**What is needed**. Examine each line of the listing below. Copy those in which the string "fluid" appears.

::::

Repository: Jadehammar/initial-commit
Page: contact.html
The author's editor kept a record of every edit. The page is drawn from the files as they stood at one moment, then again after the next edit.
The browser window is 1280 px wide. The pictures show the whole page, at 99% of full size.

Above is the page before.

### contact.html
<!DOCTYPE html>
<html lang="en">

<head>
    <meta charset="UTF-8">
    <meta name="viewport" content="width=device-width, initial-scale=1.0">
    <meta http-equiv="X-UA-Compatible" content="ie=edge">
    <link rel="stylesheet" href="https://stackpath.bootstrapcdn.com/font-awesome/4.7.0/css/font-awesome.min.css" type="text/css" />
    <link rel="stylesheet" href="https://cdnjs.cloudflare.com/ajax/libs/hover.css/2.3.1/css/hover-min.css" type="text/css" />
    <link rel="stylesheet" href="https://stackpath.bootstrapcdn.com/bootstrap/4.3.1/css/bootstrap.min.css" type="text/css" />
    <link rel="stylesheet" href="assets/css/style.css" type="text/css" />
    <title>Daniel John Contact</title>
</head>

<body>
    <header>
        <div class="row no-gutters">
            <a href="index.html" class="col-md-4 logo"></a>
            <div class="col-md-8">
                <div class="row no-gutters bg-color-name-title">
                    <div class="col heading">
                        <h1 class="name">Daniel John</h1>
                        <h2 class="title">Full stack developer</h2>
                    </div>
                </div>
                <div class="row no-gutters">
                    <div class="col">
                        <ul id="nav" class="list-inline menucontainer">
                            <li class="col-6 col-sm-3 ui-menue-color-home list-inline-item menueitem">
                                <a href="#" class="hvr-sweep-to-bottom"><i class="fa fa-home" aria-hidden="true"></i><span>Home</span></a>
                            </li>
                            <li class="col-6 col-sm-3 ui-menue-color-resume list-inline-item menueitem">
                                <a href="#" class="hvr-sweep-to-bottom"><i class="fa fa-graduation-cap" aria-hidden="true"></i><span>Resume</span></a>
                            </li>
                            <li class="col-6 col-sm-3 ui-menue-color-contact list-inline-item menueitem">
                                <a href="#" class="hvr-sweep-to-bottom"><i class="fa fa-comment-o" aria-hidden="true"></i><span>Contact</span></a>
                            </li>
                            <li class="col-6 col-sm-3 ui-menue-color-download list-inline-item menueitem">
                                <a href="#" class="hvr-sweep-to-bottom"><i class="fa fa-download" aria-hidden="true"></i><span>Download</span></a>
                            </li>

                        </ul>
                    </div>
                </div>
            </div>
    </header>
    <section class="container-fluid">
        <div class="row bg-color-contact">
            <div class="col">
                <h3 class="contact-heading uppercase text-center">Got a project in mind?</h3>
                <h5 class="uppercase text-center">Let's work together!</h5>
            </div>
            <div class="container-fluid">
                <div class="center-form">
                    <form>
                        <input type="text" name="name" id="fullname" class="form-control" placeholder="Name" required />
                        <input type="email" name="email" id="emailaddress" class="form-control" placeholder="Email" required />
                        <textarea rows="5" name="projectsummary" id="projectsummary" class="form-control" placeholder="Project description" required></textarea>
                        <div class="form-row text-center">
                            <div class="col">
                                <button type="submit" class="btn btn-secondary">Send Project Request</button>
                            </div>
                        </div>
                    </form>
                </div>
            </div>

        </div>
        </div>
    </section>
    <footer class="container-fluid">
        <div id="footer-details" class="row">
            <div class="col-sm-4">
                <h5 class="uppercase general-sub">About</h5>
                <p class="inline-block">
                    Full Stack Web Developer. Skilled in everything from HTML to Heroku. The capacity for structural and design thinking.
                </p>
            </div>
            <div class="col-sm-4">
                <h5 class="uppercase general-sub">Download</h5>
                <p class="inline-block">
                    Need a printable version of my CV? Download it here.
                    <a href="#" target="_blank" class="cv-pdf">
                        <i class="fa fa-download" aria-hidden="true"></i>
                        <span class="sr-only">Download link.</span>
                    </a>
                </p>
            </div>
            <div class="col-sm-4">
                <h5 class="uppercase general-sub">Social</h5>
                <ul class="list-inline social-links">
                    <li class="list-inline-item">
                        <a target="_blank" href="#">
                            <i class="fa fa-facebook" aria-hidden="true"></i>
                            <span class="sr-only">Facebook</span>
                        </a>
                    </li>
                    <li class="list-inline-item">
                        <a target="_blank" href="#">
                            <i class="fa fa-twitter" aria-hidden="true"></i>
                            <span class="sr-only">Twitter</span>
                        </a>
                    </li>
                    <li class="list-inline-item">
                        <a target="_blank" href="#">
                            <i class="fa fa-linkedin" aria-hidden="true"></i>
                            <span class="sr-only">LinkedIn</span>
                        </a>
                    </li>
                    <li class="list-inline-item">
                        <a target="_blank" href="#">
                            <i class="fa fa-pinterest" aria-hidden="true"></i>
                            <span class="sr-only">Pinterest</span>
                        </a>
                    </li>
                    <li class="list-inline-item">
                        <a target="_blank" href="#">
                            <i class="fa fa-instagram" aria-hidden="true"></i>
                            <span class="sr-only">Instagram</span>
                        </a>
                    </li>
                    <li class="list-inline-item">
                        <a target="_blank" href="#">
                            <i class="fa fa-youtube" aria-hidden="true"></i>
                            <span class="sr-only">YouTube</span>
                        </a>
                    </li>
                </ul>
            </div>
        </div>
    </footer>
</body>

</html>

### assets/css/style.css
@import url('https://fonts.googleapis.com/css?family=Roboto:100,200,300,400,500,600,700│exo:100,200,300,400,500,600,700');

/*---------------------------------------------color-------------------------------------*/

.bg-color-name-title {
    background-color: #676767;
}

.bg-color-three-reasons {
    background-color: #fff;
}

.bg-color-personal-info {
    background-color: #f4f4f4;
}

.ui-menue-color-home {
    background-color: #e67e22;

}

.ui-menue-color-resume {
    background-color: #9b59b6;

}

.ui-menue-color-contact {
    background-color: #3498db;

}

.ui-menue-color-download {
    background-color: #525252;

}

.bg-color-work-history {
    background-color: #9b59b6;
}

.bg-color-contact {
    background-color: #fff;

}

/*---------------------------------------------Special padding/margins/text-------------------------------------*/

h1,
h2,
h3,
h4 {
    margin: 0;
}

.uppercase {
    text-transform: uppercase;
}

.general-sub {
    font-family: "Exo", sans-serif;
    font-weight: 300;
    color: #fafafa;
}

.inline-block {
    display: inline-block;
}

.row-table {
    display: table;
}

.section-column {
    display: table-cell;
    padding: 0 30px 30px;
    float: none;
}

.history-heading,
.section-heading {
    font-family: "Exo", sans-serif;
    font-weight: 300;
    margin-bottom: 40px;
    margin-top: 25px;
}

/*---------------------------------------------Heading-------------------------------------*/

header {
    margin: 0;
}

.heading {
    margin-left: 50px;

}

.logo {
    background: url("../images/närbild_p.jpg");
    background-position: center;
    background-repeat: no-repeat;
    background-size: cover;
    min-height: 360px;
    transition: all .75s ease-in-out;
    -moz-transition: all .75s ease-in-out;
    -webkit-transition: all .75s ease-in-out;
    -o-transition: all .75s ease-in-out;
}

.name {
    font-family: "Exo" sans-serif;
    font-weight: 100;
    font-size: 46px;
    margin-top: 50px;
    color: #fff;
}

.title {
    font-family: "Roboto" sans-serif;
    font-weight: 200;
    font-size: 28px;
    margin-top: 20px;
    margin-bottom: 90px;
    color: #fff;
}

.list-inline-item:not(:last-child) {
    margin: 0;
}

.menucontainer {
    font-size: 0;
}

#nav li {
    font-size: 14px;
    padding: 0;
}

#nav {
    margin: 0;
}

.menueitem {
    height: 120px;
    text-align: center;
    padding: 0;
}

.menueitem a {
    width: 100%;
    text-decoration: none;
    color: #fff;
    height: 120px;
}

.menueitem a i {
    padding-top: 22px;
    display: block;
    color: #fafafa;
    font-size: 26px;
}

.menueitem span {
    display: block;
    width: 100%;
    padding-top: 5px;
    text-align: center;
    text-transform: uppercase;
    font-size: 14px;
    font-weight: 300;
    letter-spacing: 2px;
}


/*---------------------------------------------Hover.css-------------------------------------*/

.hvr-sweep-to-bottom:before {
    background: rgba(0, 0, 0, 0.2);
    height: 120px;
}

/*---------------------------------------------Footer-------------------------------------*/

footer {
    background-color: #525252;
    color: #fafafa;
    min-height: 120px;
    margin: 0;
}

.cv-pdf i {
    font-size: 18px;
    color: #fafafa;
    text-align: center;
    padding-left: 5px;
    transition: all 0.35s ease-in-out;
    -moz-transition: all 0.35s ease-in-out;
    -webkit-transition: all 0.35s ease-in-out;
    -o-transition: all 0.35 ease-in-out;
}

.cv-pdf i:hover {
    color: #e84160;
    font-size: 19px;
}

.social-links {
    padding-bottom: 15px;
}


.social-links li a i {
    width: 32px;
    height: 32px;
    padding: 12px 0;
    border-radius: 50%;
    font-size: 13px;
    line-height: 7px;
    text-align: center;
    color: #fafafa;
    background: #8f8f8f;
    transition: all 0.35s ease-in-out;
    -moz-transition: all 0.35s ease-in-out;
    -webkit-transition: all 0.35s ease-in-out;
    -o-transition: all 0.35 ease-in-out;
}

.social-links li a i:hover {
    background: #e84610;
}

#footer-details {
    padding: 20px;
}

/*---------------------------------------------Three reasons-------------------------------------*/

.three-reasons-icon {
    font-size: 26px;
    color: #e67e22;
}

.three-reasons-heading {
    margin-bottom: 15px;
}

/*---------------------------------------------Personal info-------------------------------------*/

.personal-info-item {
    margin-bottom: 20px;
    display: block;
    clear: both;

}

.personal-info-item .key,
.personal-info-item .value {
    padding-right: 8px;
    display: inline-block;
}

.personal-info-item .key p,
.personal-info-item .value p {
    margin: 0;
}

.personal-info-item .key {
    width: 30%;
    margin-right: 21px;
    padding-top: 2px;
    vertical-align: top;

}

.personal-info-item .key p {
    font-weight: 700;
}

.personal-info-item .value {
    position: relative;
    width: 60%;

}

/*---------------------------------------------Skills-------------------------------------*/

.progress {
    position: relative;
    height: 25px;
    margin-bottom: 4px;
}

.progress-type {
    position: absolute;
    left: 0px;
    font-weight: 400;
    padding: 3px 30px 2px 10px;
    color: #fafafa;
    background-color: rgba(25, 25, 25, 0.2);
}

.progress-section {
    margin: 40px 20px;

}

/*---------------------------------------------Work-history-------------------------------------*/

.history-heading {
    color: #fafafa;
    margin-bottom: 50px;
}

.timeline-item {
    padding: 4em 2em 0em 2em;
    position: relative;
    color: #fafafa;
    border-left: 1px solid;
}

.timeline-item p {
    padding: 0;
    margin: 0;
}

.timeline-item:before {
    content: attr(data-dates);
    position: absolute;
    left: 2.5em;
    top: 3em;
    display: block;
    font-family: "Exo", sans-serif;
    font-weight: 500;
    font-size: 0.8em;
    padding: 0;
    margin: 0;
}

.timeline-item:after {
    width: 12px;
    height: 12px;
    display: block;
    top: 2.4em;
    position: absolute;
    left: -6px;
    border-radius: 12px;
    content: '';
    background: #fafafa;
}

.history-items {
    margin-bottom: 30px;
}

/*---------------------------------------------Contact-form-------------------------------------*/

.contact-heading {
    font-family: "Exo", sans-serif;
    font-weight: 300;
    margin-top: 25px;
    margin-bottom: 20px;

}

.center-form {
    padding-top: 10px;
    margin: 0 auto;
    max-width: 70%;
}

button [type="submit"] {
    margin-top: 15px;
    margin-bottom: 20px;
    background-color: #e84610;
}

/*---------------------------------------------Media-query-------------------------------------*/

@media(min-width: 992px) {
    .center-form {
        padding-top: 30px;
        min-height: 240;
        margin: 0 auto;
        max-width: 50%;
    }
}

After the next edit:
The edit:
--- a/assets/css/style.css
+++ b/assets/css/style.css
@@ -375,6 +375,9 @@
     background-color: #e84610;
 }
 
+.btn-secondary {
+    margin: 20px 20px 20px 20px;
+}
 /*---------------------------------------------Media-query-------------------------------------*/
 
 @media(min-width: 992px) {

::::

**Result for this task**.
    <section class="container-fluid">
            <div class="container-fluid">
    <footer class="container-fluid">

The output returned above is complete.